To study this early phase of the migraine attack, we investigated visually triggered attacks of headache and visual symptoms using a red-green checkerboard stimulus in patients with migraine.
We studied occipital cortex activation during visual stimulation by measuring occipital cortex perfusion with functional magnetic resonance imaging–blood oxygenation level-dependent contrast in 10 patients with migraine with aura and 2 patients with migraine without aura and 6 healthy subjects.
In 6 patients with migraine with aura and 2 patients with migraine without aura, their typical headache with (n=2) or without visual change was visually triggered at 7.3 minutes (mean time) after visual stimulation began. In 5 of these patients, the onset of headache or visual change, or both, was preceded by suppression of initial activation (mean onset time, 4.3 minutes; P<.001) The suppression slowly propagated into contiguous occipital cortex at a rate ranging from 3 to 6 mm/min. This neuronal suppression was accompanied by baseline contrast intensity increases that indicated vasodilatation and tissue hyperoxygenation.
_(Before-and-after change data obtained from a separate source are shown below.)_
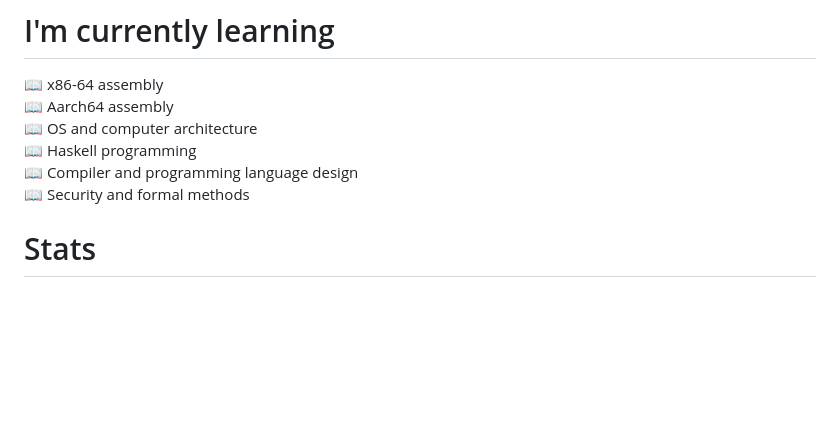
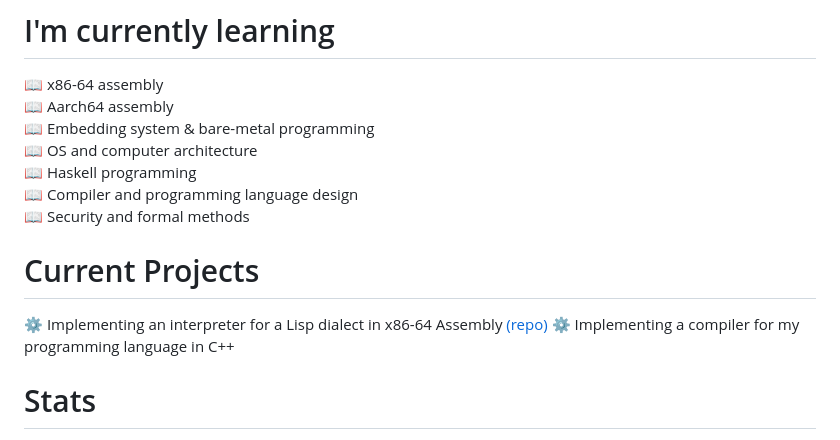
Before and after one commit to WanakitsamphanTh/WanakitsamphanTh, a Markdown page: README.md, the part around the change. Rendered like a GitHub page; blank space fills up the shorter version.

Commit message:
Update README with current projects and learning topics
Added current projects section to showcase ongoing work.

```diff
--- a/README.md
+++ b/README.md
@@ -7,10 +7,15 @@
 # I'm currently learning
 📖 x86-64 assembly \
 📖 Aarch64 assembly \
+📖 Embedding system & bare-metal programming \
 📖 OS and computer architecture \
 📖 Haskell programming \
 📖 Compiler and programming language design \
 📖 Security and formal methods
+
+# Current Projects
+⚙️ Implementing an interpreter for a Lisp dialect in x86-64 Assembly [(repo)](https://github.com/WanakitsamphanTh/lisp-asm)
+⚙️ Implementing a compiler for my programming language in C++
 
 # Stats
 ![GitHub Developer Score](https://github-stats-eta-two.vercel.app/api/stats/WanakitsamphanTh)
```
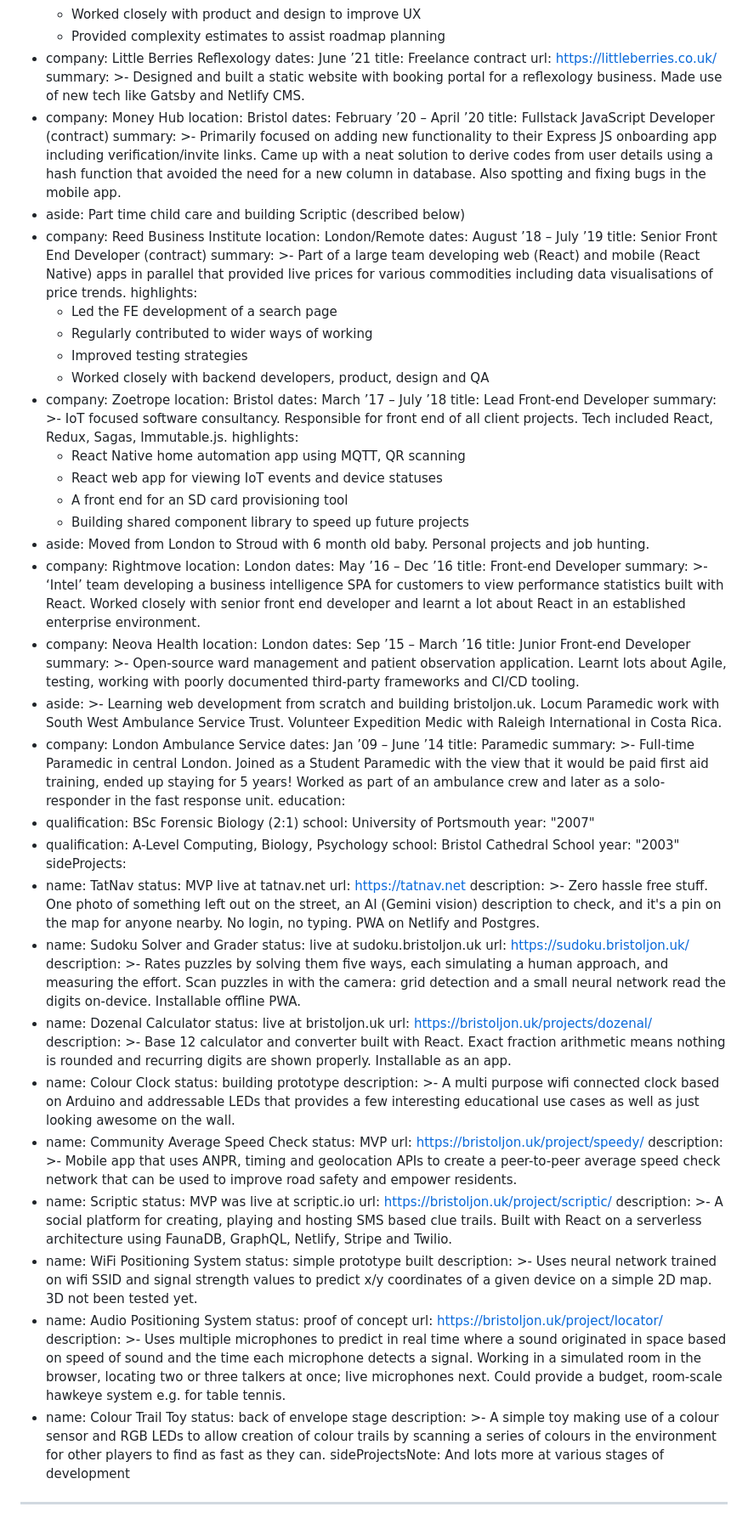
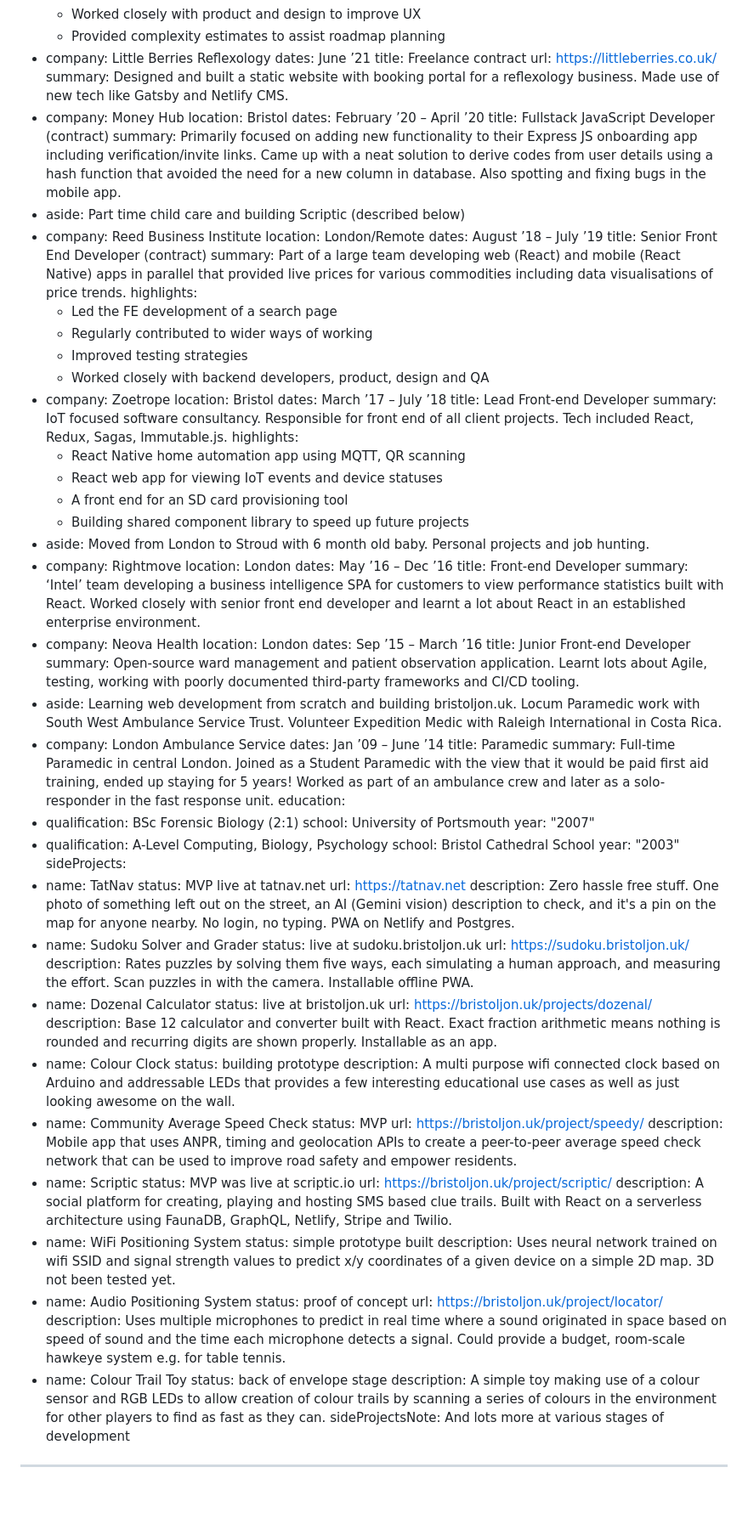
Before and after one commit to bristoljon/website, a Markdown page: content/pages/cv.md, the part around one of its changes. Shown at 85% size. Rendered like a GitHub page; blank space fills up the shorter version.

Commit message:
Update Pages “cv”

```diff
--- a/content/pages/cv.md
+++ b/content/pages/cv.md
@@ -138,15 +145,13 @@ work:
     dates: June ’21
     title: Freelance contract
     url: https://littleberries.co.uk/
-    summary: >-
-      Designed and built a static website with booking portal for a
+    summary: Designed and built a static website with booking portal for a
       reflexology business. Made use of new tech like Gatsby and Netlify CMS.
   - company: Money Hub
     location: Bristol
     dates: February ’20 – April ’20
     title: Fullstack JavaScript Developer (contract)
-    summary: >-
-      Primarily focused on adding new functionality to their Express JS
+    summary: Primarily focused on adding new functionality to their Express JS
       onboarding app including verification/invite links. Came up with a neat
       solution to derive codes from user details using a hash function that
       avoided the need for a new column in database. Also spotting and fixing
@@ -156,8 +161,7 @@ work:
     location: London/Remote
     dates: August ’18 – July ’19
     title: Senior Front End Developer (contract)
-    summary: >-
-      Part of a large team developing web (React) and mobile (React Native)
+    summary: Part of a large team developing web (React) and mobile (React Native)
       apps in parallel that provided live prices for various commodities
       including data visualisations of price trends.
     highlights:
@@ -169,21 +173,20 @@ work:
     location: Bristol
     dates: March ’17 – July ’18
     title: Lead Front-end Developer
-    summary: >-
-      IoT focused software consultancy. Responsible for front end of all
+    summary: IoT focused software consultancy. Responsible for front end of all
       client projects. Tech included React, Redux, Sagas, Immutable.js.
     highlights:
       - React Native home automation app using MQTT, QR scanning
       - React web app for viewing IoT events and device statuses
       - A front end for an SD card provisioning tool
       - Building shared component library to speed up future projects
-  - aside: Moved from London to Stroud with 6 month old baby. Personal projects and job hunting.
+  - aside: Moved from London to Stroud with 6 month old baby. Personal projects and
+      job hunting.
   - company: Rightmove
     location: London
     dates: May ’16 – Dec ’16
     title: Front-end Developer
-    summary: >-
-      ‘Intel’ team developing a business intelligence SPA for customers to
+    summary: ‘Intel’ team developing a business intelligence SPA for customers to
       view performance statistics built with React. Worked closely with senior
       front end developer and learnt a lot about React in an established
       enterprise environment.
@@ -191,22 +194,19 @@ work:
     location: London
     dates: Sep ’15 – March ’16
     title: Junior Front-end Developer
-    summary: >-
-      Open-source ward management and patient observation application. Learnt
+    summary: Open-source ward management and patient observation application. Learnt
       lots about Agile, testing, working with poorly documented third-party
       frameworks and CI/CD tooling.
-  - aside: >-
-      Learning web development from scratch and building bristoljon.uk.
-      Locum Paramedic work with South West Ambulance Service Trust. Volunteer
+  - aside: Learning web development from scratch and building bristoljon.uk. Locum
+      Paramedic work with South West Ambulance Service Trust. Volunteer
       Expedition Medic with Raleigh International in Costa Rica.
   - company: London Ambulance Service
     dates: Jan ’09 – June ’14
     title: Paramedic
-    summary: >-
-      Full-time Paramedic in central London. Joined as a Student Paramedic with
-      the view that it would be paid first aid training, ended up staying for
-      5 years! Worked as part of an ambulance crew and later as a solo-responder
-      in the fast response unit.
+    summary: Full-time Paramedic in central London. Joined as a Student Paramedic
+      with the view that it would be paid first aid training, ended up staying
+      for 5 years! Worked as part of an ambulance crew and later as a
+      solo-responder in the fast response unit.
 education:
   - qualification: BSc Forensic Biology (2:1)
     school: University of Portsmouth
@@ -218,64 +218,53 @@ sideProjects:
   - name: TatNav
     status: MVP live at tatnav.net
     url: https://tatnav.net
-    description: >-
-      Zero hassle free stuff. One photo of something left out on the street,
-      an AI (Gemini vision) description to check, and it's a pin on the map for
-      anyone nearby. No login, no typing. PWA on Netlify and Postgres.
+    description: Zero hassle free stuff. One photo of something left out on the
+      street, an AI (Gemini vision) description to check, and it's a pin on the
+      map for anyone nearby. No login, no typing. PWA on Netlify and Postgres.
   - name: Sudoku Solver and Grader
     status: live at sudoku.bristoljon.uk
     url: https://sudoku.bristoljon.uk/
-    description: >-
-      Rates puzzles by solving them five ways, each simulating a human
-      approach, and measuring the effort. Scan puzzles in with the camera:
-      grid detection and a small neural network read the digits on-device.
+    description: Rates puzzles by solving them five ways, each simulating a human
+      approach, and measuring the effort. Scan puzzles in with the camera.
       Installable offline PWA.
   - name: Dozenal Calculator
     status: live at bristoljon.uk
     url: https://bristoljon.uk/projects/dozenal/
-    description: >-
-      Base 12 calculator and converter built with React. Exact fraction
+    description: Base 12 calculator and converter built with React. Exact fraction
       arithmetic means nothing is rounded and recurring digits are shown
       properly. Installable as an app.
   - name: Colour Clock
     status: building prototype
-    description: >-
-      A multi purpose wifi connected clock based on Arduino and addressable
-      LEDs that provides a few interesting educational use cases as well as
-      just looking awesome on the wall.
+    description: A multi purpose wifi connected clock based on Arduino and
+      addressable LEDs that provides a few interesting educational use cases as
+      well as just looking awesome on the wall.
   - name: Community Average Speed Check
     status: MVP
     url: https://bristoljon.uk/project/speedy/
-    description: >-
-      Mobile app that uses ANPR, timing and geolocation APIs to create a
-      peer-to-peer average speed check network that can be used to improve
-      road safety and empower residents.
+    description: Mobile app that uses ANPR, timing and geolocation APIs to create a
+      peer-to-peer average speed check network that can be used to improve road
+      safety and empower residents.
   - name: Scriptic
     status: MVP was live at scriptic.io
     url: https://bristoljon.uk/project/scriptic/
-    description: >-
-      A social platform for creating, playing and hosting SMS based clue
+    description: A social platform for creating, playing and hosting SMS based clue
       trails. Built with React on a serverless architecture using FaunaDB,
       GraphQL, Netlify, Stripe and Twilio.
   - name: WiFi Positioning System
     status: simple prototype built
-    description: >-
-      Uses neural network trained on wifi SSID and signal strength values to
-      predict x/y coordinates of a given device on a simple 2D map. 3D not been
-      tested yet.
+    description: Uses neural network trained on wifi SSID and signal strength values
+      to predict x/y coordinates of a given device on a simple 2D map. 3D not
+      been tested yet.
   - name: Audio Positioning System
     status: proof of concept
     url: https://bristoljon.uk/project/locator/
-    description: >-
-      Uses multiple microphones to predict in real time where a sound
+    description: Uses multiple microphones to predict in real time where a sound
       originated in space based on speed of sound and the time each microphone
-      detects a signal. Working in a simulated room in the browser, locating
-      two or three talkers at once; live microphones next. Could provide a
-      budget, room-scale hawkeye system e.g. for table tennis.
+      detects a signal. Could provide a budget, room-scale hawkeye system e.g.
+      for table tennis.
   - name: Colour Trail Toy
     status: back of envelope stage
-    description: >-
-      A simple toy making use of a colour sensor and RGB LEDs to allow
+    description: A simple toy making use of a colour sensor and RGB LEDs to allow
       creation of colour trails by scanning a series of colours in the
       environment for other players to find as fast as they can.
 sideProjectsNote: And lots more at various stages of development
```
Also changed, not shown: other parts of content/pages/cv.md (+48 -41 lines).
We conclude that visually triggered headache and visual change in patients with migraine is accompanied by spreading suppression of initial neuronal activation and increased occipital cortex oxygenation. We postulate that this spreading suppression may be associated with initial activation of a migraine attack, independent of whether there are associated aura symptoms. We further postulate that there may be an association between vasodilation accompanying the initial stage of suppression and the induction of headache.